 (The top image was taken at Chaco Culture National Historical Park.  The middle image was taken at Salmon Ruins National Monument.  The bottom image was taken at Bandelier National Monument.)

Oct 12 2011

Three Missing Words

This past Sunday Pat O’Hara and I stopped by the visitor center at Acadia National Park. Along the path to the center there are a number of interpretive signs. One in particular caught my eye because it included my favorite saying by John Muir. (You can see a portion of the sign above.) As I read the quote I told Pat “There’s something missing.” For some reason the National Park Service chose to leave out the words “and pray in”. Those words belong where you see the “…”. Pat suggested we type the missing words and tape them on the sign. Perhaps we should have.


It does bother me that the the three words are missing. It bothers me because I feel just as strongly as John Muir did that the beauty of Creation is meant to lead us into communion with God. I feel that places of beauty are conducive to prayer. They certainly are for me.

This week as I have enjoyed the beauty of Acadia National Park I have found myself time and time again offering praise to my Creator for the wonders of nature. I have felt close to my Savior as I’ve walked the trails and stood upon the rocks overlooking the ocean. I have uttered the words “Thank you, Lord” countless times. Yesterday I spent some time at Otter Cove upon the recommendation of Rob. As I sat on the rocks I felt as though God were telling me that He was my Rock of refuge, my strong foundation, and the source of my strength. I was reminded that Christ is the “solid rock upon which I stand” and that “all other ground is sinking sand.” The beauty of Otter Cove ushered me into a sweet time of prayer.

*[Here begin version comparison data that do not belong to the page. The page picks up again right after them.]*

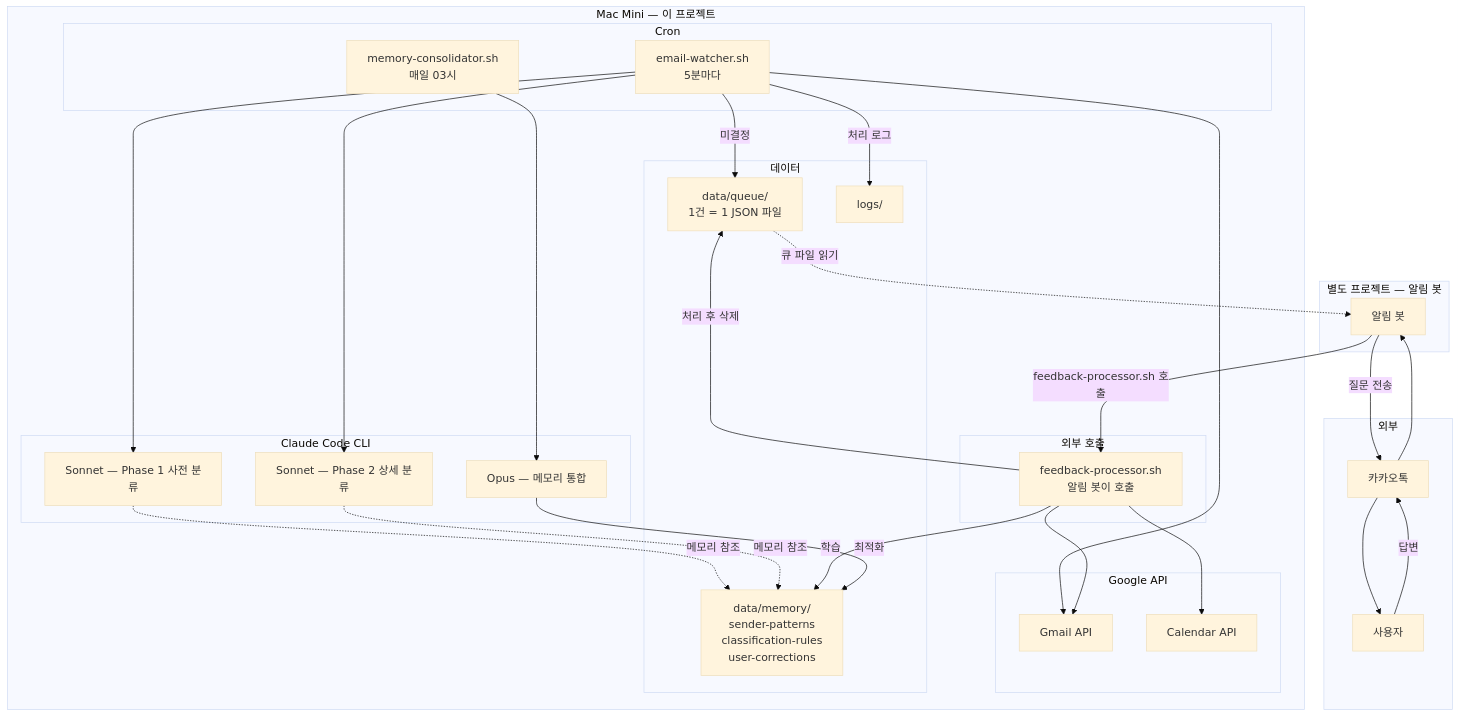
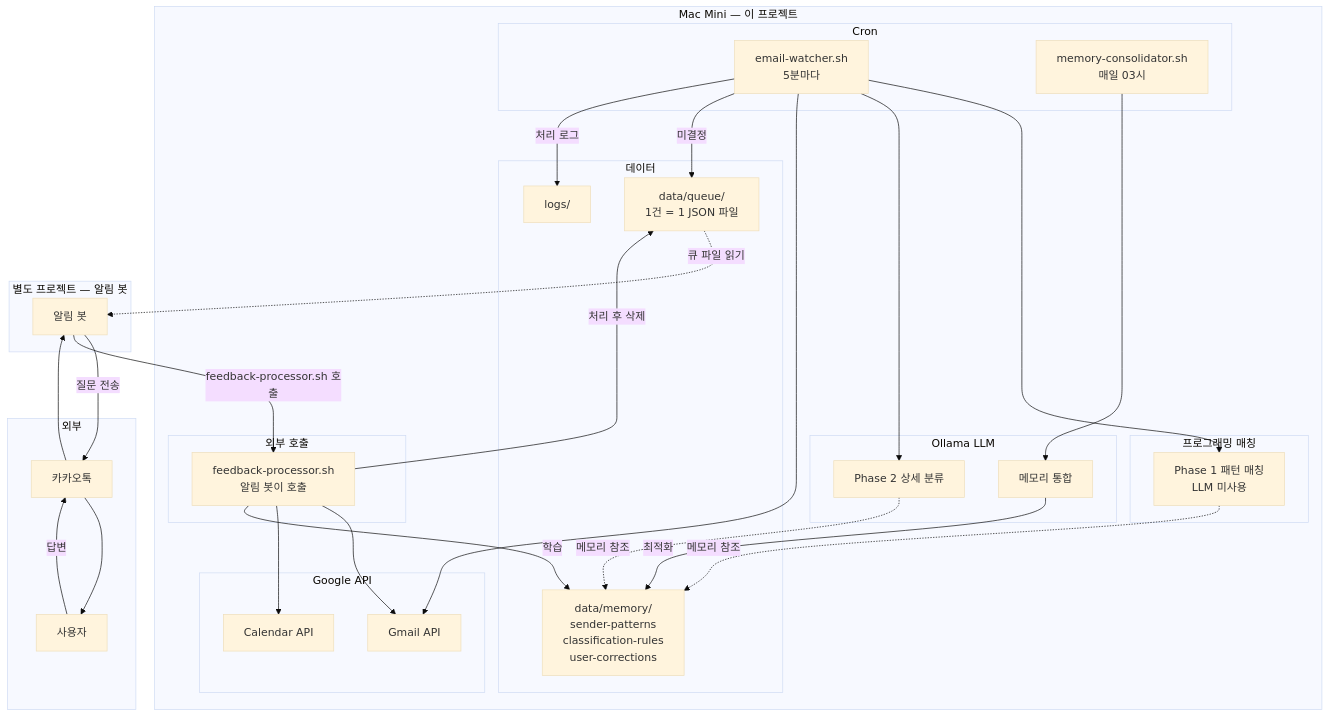
Before and after one commit to realcoding2003/gmail-calendar-organizer: the first of 4 diagrams in docs/architecture.md, drawn with Mermaid (base theme). The commit also changed other lines of this file and 3 other files, not shown here.

First line of the commit message:
docs: Claude CLI 참조 제거, Ollama 로컬 LLM 기반으로 문서 전면 개편

````diff
--- a/docs/architecture.md
+++ b/docs/architecture.md
@@ -10,57 +10,60 @@
 ```mermaid
 graph TB
     subgraph "Mac Mini — 이 프로젝트"
         subgraph "Cron"
             W[email-watcher.sh<br/>5분마다]
             MC[memory-consolidator.sh<br/>매일 03시]
         end
 
         subgraph "외부 호출"
             FP[feedback-processor.sh<br/>알림 봇이 호출]
         end
 
-        subgraph "Claude Code CLI"
-            S1[Sonnet — Phase 1 사전 분류]
-            S2[Sonnet — Phase 2 상세 분류]
-            O1[Opus — 메모리 통합]
+        subgraph "Ollama LLM"
+            S2[Phase 2 상세 분류]
+            O1[메모리 통합]
+        end
+
+        subgraph "프로그래밍 매칭"
+            S1[Phase 1 패턴 매칭<br/>LLM 미사용]
         end
 
         subgraph "Google API"
             GM[Gmail API]
             GC[Calendar API]
         end
 
         subgraph "데이터"
             Q[data/queue/<br/>1건 = 1 JSON 파일]
             MEM[data/memory/<br/>sender-patterns<br/>classification-rules<br/>user-corrections]
             LOG[logs/]
         end
 
         W --> S1 & S2
         W --> GM
         W -->|미결정| Q
         W -->|처리 로그| LOG
         S1 & S2 -.->|메모리 참조| MEM
 
         FP --> GM & GC
         FP -->|학습| MEM
         FP -->|처리 후 삭제| Q
 
         MC --> O1
         O1 -->|최적화| MEM
     end
 
     subgraph "별도 프로젝트 — 알림 봇"
         BOT[알림 봇]
     end
 
     subgraph "외부"
         KT[카카오톡]
         USER[사용자]
     end
 
     Q -.->|큐 파일 읽기| BOT
     BOT -->|질문 전송| KT --> USER
     USER -->|답변| KT --> BOT
     BOT -->|feedback-processor.sh 호출| FP
 ```
````
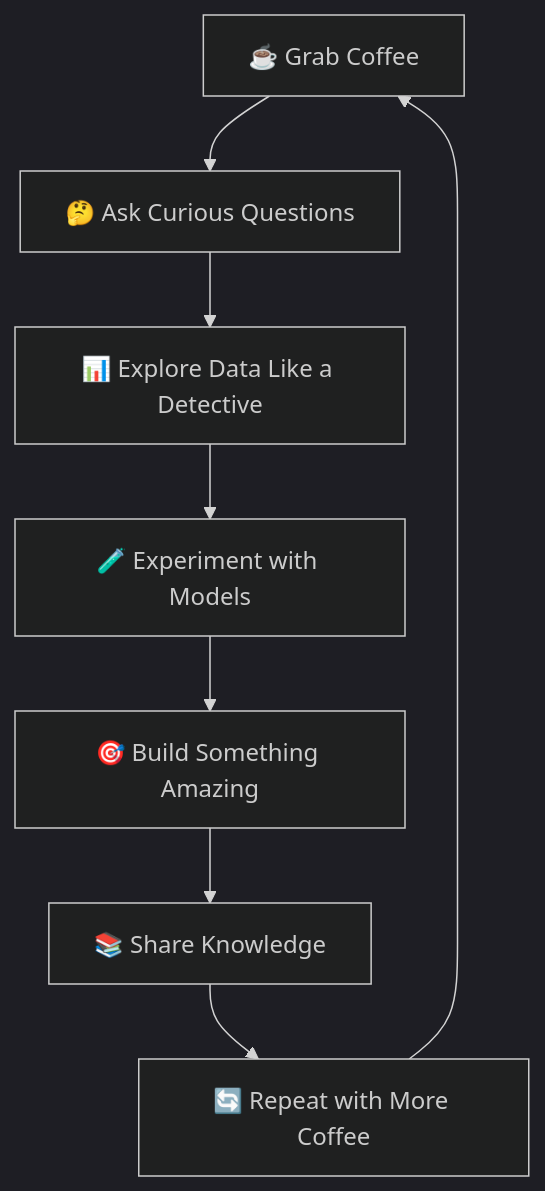
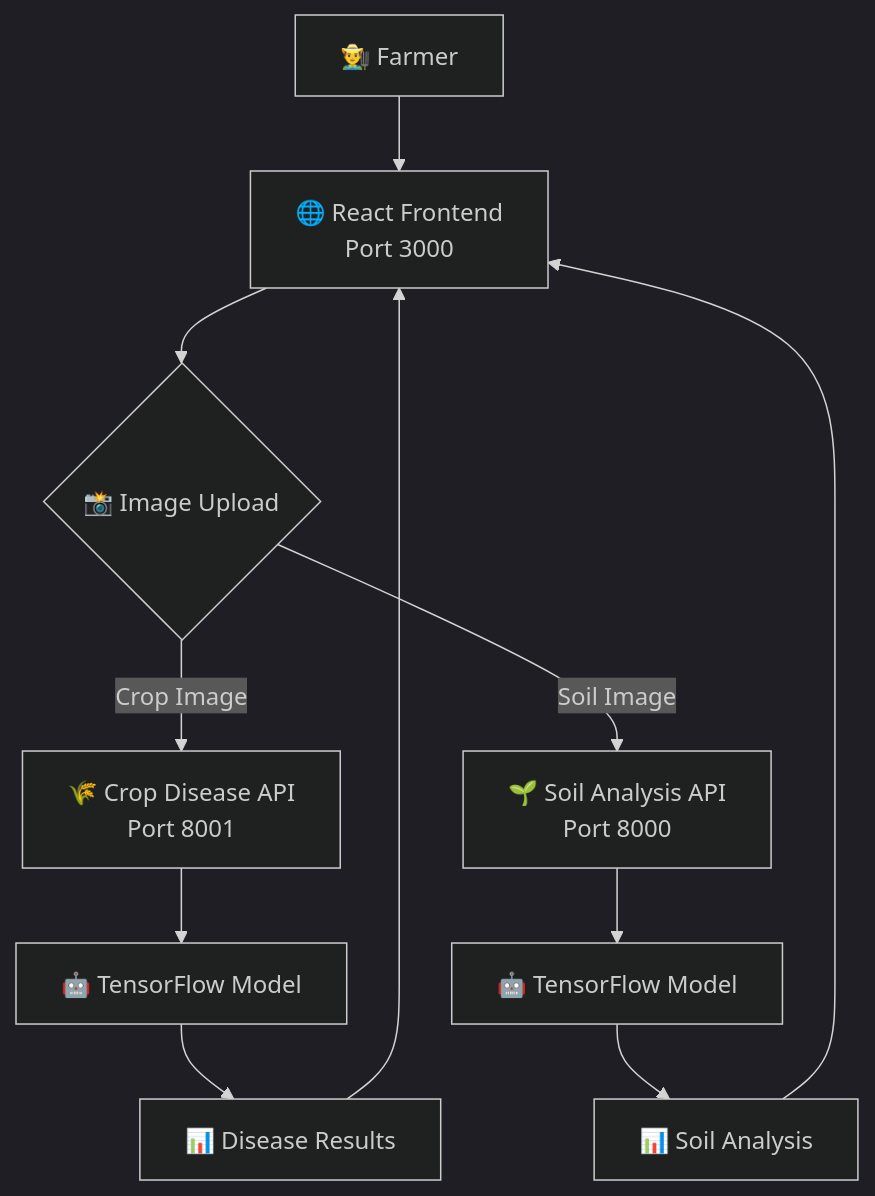
One commit to Adityagupta930/Adityagupta930 changed the diagram in README.md. Above: the diagram before and after it, drawn with Mermaid (dark theme). The commit also changed other lines of this file, not shown here.

````diff
--- a/README.md
+++ b/README.md
@@ -146,10 +98,13 @@
 ```mermaid
 flowchart TD
-    A[☕ Grab Coffee] --> B[🤔 Ask Curious Questions]
-    B --> C[📊 Explore Data Like a Detective]
-    C --> D[🧪 Experiment with Models]
-    D --> E[🎯 Build Something Amazing]
-    E --> F[📚 Share Knowledge]
-    F --> G[🔄 Repeat with More Coffee]
-    G --> A
+    A[👨‍🌾 Farmer] --> B[🌐 React Frontend<br/>Port 3000]
+    B --> C{📸 Image Upload}
+    C -->|Crop Image| D[🌾 Crop Disease API<br/>Port 8001]
+    C -->|Soil Image| E[🌱 Soil Analysis API<br/>Port 8000]
+    D --> F[🤖 TensorFlow Model]
+    E --> G[🤖 TensorFlow Model]
+    F --> H[📊 Disease Results]
+    G --> I[📊 Soil Analysis]
+    H --> B
+    I --> B
 ```
````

There’s just something about natural places of beauty that move me spiritually, and I know I am not the only one. Muir was exactly right; we all need such places “to play in and pray in.” We need “places where nature
may heal and cheer and give strength to body and soul.”
That is one reason why I am such a supporter of our national parks and wilderness areas. We need them not just to protect ecosystems, wildlife and unique geographical locations but so that we might have a place to retreat to–beautiful places where we can feel God’s nearness and pray.

I really don’t know why the National Park Service felt it necessary to remove the three words from Muir’s quote. Perhaps it was an effort to be “politically correct,” though I hardly think many, if any, would find the words offensive. Regardless, their omission did not lessen my inclination to pray in Acadia National Park and I would like to think that will be true for others as well.


 (I took the bottom two pictures yesterday at Otter Cove in Acadia National Park.)